|Alliance Mineral Assets started life as a listed company on the Singapore Exchange in 2014, counting the well-regarded Alan Wang as one of its investors.
In its IPO, it held out the prospects of doing well in mining in Western Australia. The mineral: tantalum, a rare metal that most Singaporeans, being city-slickers, have never heard of.
Tantalum is widely used as tantalum capacitors in automotive electronics, and PCs, etc. It has other applications but consumer electronics is where it is most in demand.
Since Alliance's IPO, when it raised net proceeds of S$7.7 million, the company has refurbished infrastructure at the Bald Hill project (which it had bought over the rights to mine for tantalum and other minerals).
The Bald Hill project spans 70,000 hectares, or about the size of Singapore (71,910 hectares).
Two surprising turn of events have since materialised:
♦ Tantalum prices slid (though, of late, it is making a partial comeback). As a result, Alliance decided to defer commercial mining.
“We are very pleased with the encouraging results of the initial drilling program for lithium as it provides a good indication that the Bald Hill Project contains a significant lithium resource potential in addition to tantalum.
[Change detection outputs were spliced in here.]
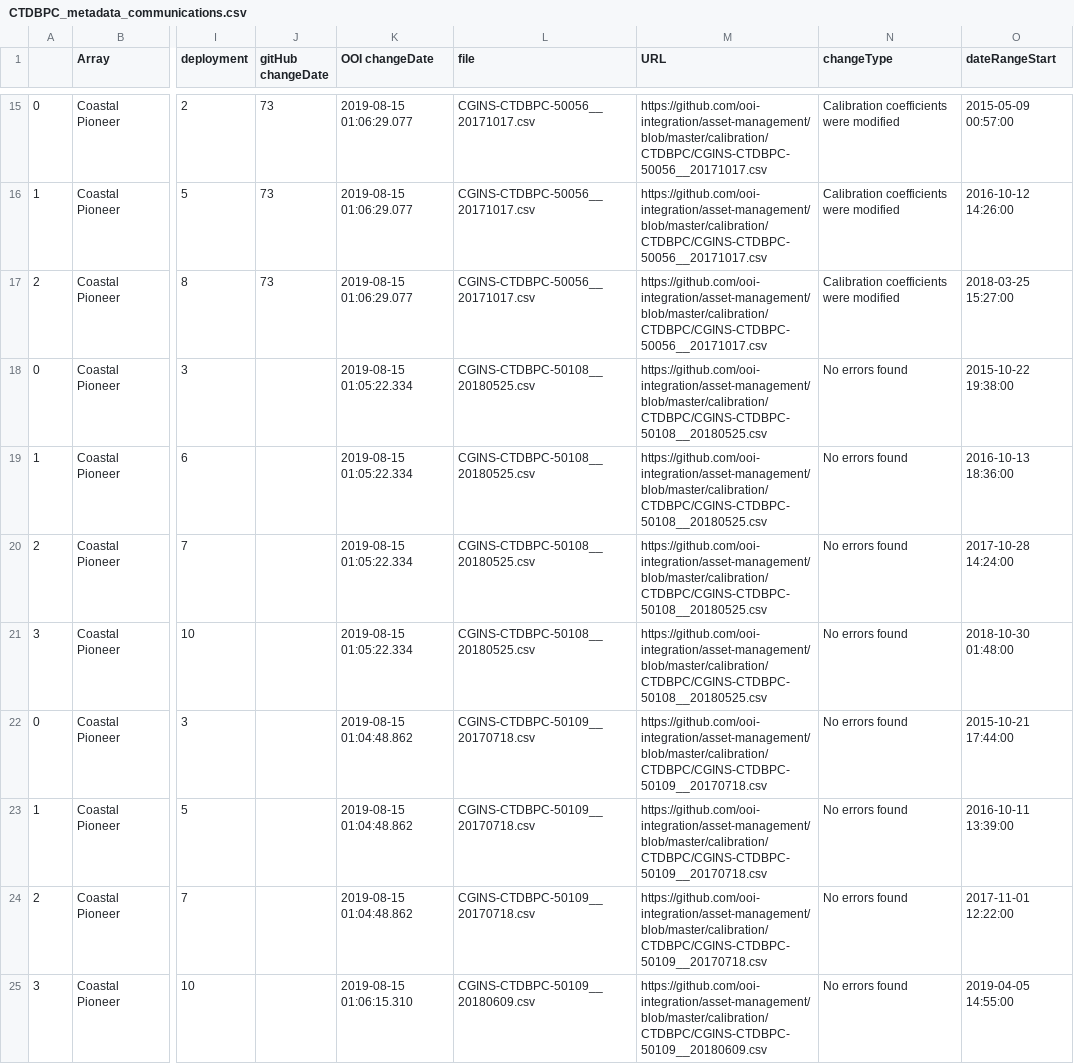
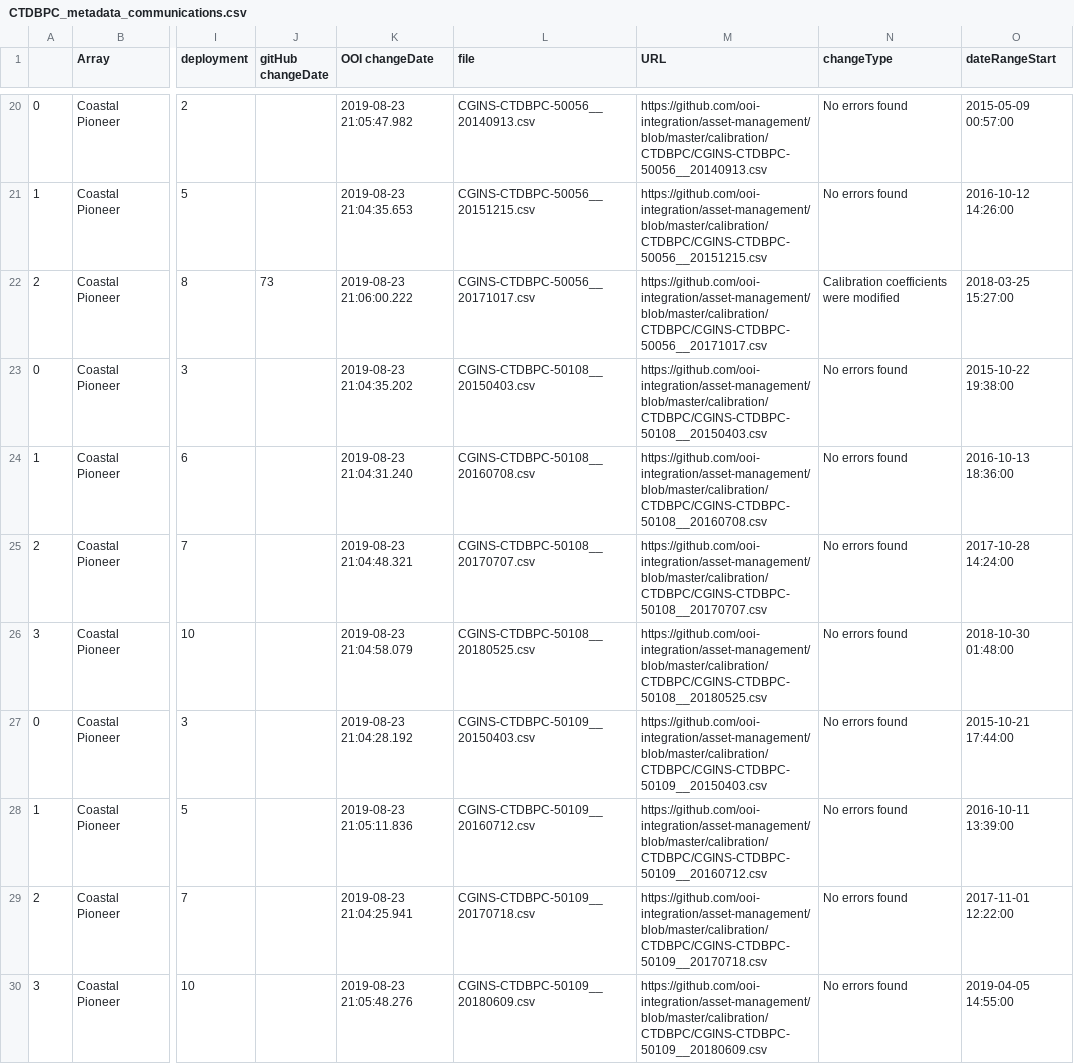
Before and after one commit to cooleyky/QAQC_Sandbox, a CSV file: QARTOD/CTDBPC_metadata_communications.csv, drawn as a sheet; only a part is shown, gaps mark what is left out; addresses are those after the commit; the diff covers the shown part only; the diff names each change by its address in the sheet, - before the commit and + after, or states it on an @@ line.

Commit message:
Fix the days error when querying for calibration metadata.

```diff
--- a/QARTOD/CTDBPC_metadata_communications.csv
+++ b/QARTOD/CTDBPC_metadata_communications.csv
-J20:J21 (gitHub changeDate): 73
+J20:J21 (gitHub changeDate): (empty)
-K20 (OOI changeDate): 2019-08-15 01:06:29.077
+K20 (OOI changeDate): 2019-08-23 21:05:47.982
-L20 (file): CGINS-CTDBPC-50056__20171017.csv
+L20 (file): CGINS-CTDBPC-50056__20140913.csv
-M20 (URL): https://github.com/ooi-integration/asset-management/blob/master/calibration/CTDBPC/CGINS-CTDBPC-50056__20171017.csv
+M20 (URL): https://github.com/ooi-integration/asset-management/blob/master/calibration/CTDBPC/CGINS-CTDBPC-50056__20140913.csv
-N20:N21 (changeType): Calibration coefficients were modified
+N20:N21 (changeType): No errors found
-K21 (OOI changeDate): 2019-08-15 01:06:29.077
+K21 (OOI changeDate): 2019-08-23 21:04:35.653
-L21 (file): CGINS-CTDBPC-50056__20171017.csv
+L21 (file): CGINS-CTDBPC-50056__20151215.csv
-M21 (URL): https://github.com/ooi-integration/asset-management/blob/master/calibration/CTDBPC/CGINS-CTDBPC-50056__20171017.csv
+M21 (URL): https://github.com/ooi-integration/asset-management/blob/master/calibration/CTDBPC/CGINS-CTDBPC-50056__20151215.csv
-K22 (OOI changeDate): 2019-08-15 01:06:29.077
+K22 (OOI changeDate): 2019-08-23 21:06:00.222
-K23 (OOI changeDate): 2019-08-15 01:05:22.334
+K23 (OOI changeDate): 2019-08-23 21:04:35.202
-L23 (file): CGINS-CTDBPC-50108__20180525.csv
+L23 (file): CGINS-CTDBPC-50108__20150403.csv
-M23 (URL): https://github.com/ooi-integration/asset-management/blob/master/calibration/CTDBPC/CGINS-CTDBPC-50108__20180525.csv
+M23 (URL): https://github.com/ooi-integration/asset-management/blob/master/calibration/CTDBPC/CGINS-CTDBPC-50108__20150403.csv
-K24 (OOI changeDate): 2019-08-15 01:05:22.334
+K24 (OOI changeDate): 2019-08-23 21:04:31.240
-L24 (file): CGINS-CTDBPC-50108__20180525.csv
+L24 (file): CGINS-CTDBPC-50108__20160708.csv
-M24 (URL): https://github.com/ooi-integration/asset-management/blob/master/calibration/CTDBPC/CGINS-CTDBPC-50108__20180525.csv
+M24 (URL): https://github.com/ooi-integration/asset-management/blob/master/calibration/CTDBPC/CGINS-CTDBPC-50108__20160708.csv
-K25 (OOI changeDate): 2019-08-15 01:05:22.334
+K25 (OOI changeDate): 2019-08-23 21:04:48.321
-L25 (file): CGINS-CTDBPC-50108__20180525.csv
+L25 (file): CGINS-CTDBPC-50108__20170707.csv
-M25 (URL): https://github.com/ooi-integration/asset-management/blob/master/calibration/CTDBPC/CGINS-CTDBPC-50108__20180525.csv
+M25 (URL): https://github.com/ooi-integration/asset-management/blob/master/calibration/CTDBPC/CGINS-CTDBPC-50108__20170707.csv
-K26 (OOI changeDate): 2019-08-15 01:05:22.334
+K26 (OOI changeDate): 2019-08-23 21:04:58.079
-K27 (OOI changeDate): 2019-08-15 01:04:48.862
+K27 (OOI changeDate): 2019-08-23 21:04:28.192
-L27 (file): CGINS-CTDBPC-50109__20170718.csv
+L27 (file): CGINS-CTDBPC-50109__20150403.csv
-M27 (URL): https://github.com/ooi-integration/asset-management/blob/master/calibration/CTDBPC/CGINS-CTDBPC-50109__20170718.csv
+M27 (URL): https://github.com/ooi-integration/asset-management/blob/master/calibration/CTDBPC/CGINS-CTDBPC-50109__20150403.csv
-K28 (OOI changeDate): 2019-08-15 01:04:48.862
+K28 (OOI changeDate): 2019-08-23 21:05:11.836
-L28 (file): CGINS-CTDBPC-50109__20170718.csv
+L28 (file): CGINS-CTDBPC-50109__20160712.csv
-M28 (URL): https://github.com/ooi-integration/asset-management/blob/master/calibration/CTDBPC/CGINS-CTDBPC-50109__20170718.csv
+M28 (URL): https://github.com/ooi-integration/asset-management/blob/master/calibration/CTDBPC/CGINS-CTDBPC-50109__20160712.csv
-K29 (OOI changeDate): 2019-08-15 01:04:48.862
+K29 (OOI changeDate): 2019-08-23 21:04:25.941
-K30 (OOI changeDate): 2019-08-15 01:06:15.310
+K30 (OOI changeDate): 2019-08-23 21:05:48.276
```
Also changed, not shown: 5 added rows and 29 edited cells elsewhere in this file, 2 other files.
With the majority of the infrastructure already in place, we believe that we are better placed than other tantalum and lithium explorers to progress the project quickly to production once both the tantalum and lithium resource potential are confirmed.”
♦ Preliminary results of deeper drilling indicate that the Alliance mine has high-quality reserves of lithium. This is the cause of the current buzz around Alliance, whose stock is up 31% year-to-date.
"We were surprised at how high the content of lithium is in our ore. We can produce 6.7% concentrate without a proper lithium circuit," says Tjandra Pramoko, CEO of Alliance, in a telephone interview from Perth with NextInsight.
The price of spodumene concentrate, which contains lithium, has surged 3X to over US$900 a tonne since 4Q2015, says Mr Pramoko.
The driver: growing demand from producers of lithium-ion batteries for electric vehicles as well as consumer electronics. "China is super hungry for lithium," says Mr Pramoko.
Recently, a lithium plant engineering company, Primero Group, was engaged to conduct a feasibility study which is expected to be completed by end-March 2017.
Early results pointing to bright prospects enabled Alliance to attract institutional investor support: In June 2016, Alliance placed out 83.5 million new shares at 6 cents apiece to raise A$5 million.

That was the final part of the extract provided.